The drought is exacerbating Ethiopia's humanitarian catastrophe, which has already been aggravated by the conflict in the north of the nation.
More than six million people in drought-stricken parts of eastern and southern Ethiopia would require "life-saving" help this year, according to a new report from the UN's emergency response agency.
The drought is exacerbating Ethiopia's humanitarian catastrophe, which has already been aggravated by the conflict in the north of the nation between government forces and the Tigray People's Liberation Army (TPLF).
The UN Office for the Coordination of Humanitarian Affairs said in a statement posted online this week that the drought in Somalia and East and South Oromia is having a "devastating impact on the lives and livelihood of pastoralist and agro-pastoralist communities living in the area after the third consecutive failed rainy season."
The statement added that more than 6.4 million people in the affected areas will need food help this year, and that while the Ethiopian government and its humanitarian partners were attempting to address the situation, "the response is not commensurate with the urgent need."
Furthermore, water shortages afflicted almost three million people in Somalia and South Oromia, forcing an unknown number of people to flee their homes.
In total, about 200,000 children and pregnant or breastfeeding women were suffering from moderate malnutrition and 14,000 children acute malnutrition, the statement said, adding that cattle deaths were also reported in several hundreds of thousands due to lack of water and food.

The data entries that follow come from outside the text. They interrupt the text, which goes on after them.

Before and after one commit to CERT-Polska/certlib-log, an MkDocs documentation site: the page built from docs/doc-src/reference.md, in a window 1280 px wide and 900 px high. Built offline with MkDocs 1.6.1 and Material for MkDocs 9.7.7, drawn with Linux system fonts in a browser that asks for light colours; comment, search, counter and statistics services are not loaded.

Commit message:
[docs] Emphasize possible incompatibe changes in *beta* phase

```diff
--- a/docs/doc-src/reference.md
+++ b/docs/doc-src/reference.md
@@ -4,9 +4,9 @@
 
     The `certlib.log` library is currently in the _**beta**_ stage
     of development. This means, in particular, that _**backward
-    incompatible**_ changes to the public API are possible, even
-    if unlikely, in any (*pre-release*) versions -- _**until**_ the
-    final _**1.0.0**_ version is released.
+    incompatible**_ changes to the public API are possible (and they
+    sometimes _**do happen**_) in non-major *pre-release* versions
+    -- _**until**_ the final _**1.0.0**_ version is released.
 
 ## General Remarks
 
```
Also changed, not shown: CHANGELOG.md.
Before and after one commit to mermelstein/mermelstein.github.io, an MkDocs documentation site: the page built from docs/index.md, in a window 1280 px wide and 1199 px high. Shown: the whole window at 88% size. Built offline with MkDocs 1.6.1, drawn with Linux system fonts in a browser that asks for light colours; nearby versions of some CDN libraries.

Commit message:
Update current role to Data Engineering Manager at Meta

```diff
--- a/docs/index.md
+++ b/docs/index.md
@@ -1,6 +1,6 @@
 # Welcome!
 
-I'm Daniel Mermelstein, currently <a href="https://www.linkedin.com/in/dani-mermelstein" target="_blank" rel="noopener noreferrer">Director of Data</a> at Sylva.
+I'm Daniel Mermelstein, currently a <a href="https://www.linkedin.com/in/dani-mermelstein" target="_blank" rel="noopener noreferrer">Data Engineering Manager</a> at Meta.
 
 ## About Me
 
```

The UN's World Food Programme (WFP) reported in November that the number of people facing hunger as a result of the conflict had risen to 9.4 million in Tigray and the neighboring areas of Amhara and Afar.
Hundreds of thousands of people are suffering in famine-like conditions in Tigray, which is under a de facto blockade, according to the UN.
“Patients dying as medicines run out in Ethiopia's Tigray”
Patients are dying needlessly of treatable ailments, according to doctors in Ethiopia's war-torn Tigray region, since a de facto embargo prevents medicines and other life-saving supplies from reaching afflicted hospitals.
According to specialists at Tigray's largest hospital, a severe lack of oxygen, intravenous fluids, and other crucial equipment has made surgery and other critical procedures nearly impossible for the previous six months.
"As a result, infants who require shunt procedures are left to die, those with treatable diseases are refused their rights, and those with fractures are forced to wait while immobilized," doctors at Ayder Referral Hospital wrote in a statement dated January 4.
It is worth mentioning that the Ethiopian government and the Tigrayan People's Liberation Front (TPLF) accuse each other of preventing aid from reaching Tigray.
The Norwegian Refugee Council, an organization that used to work in Tigray, announced on Wednesday that Ethiopian authorities have lifted a five-month restriction on humanitarian relief activities.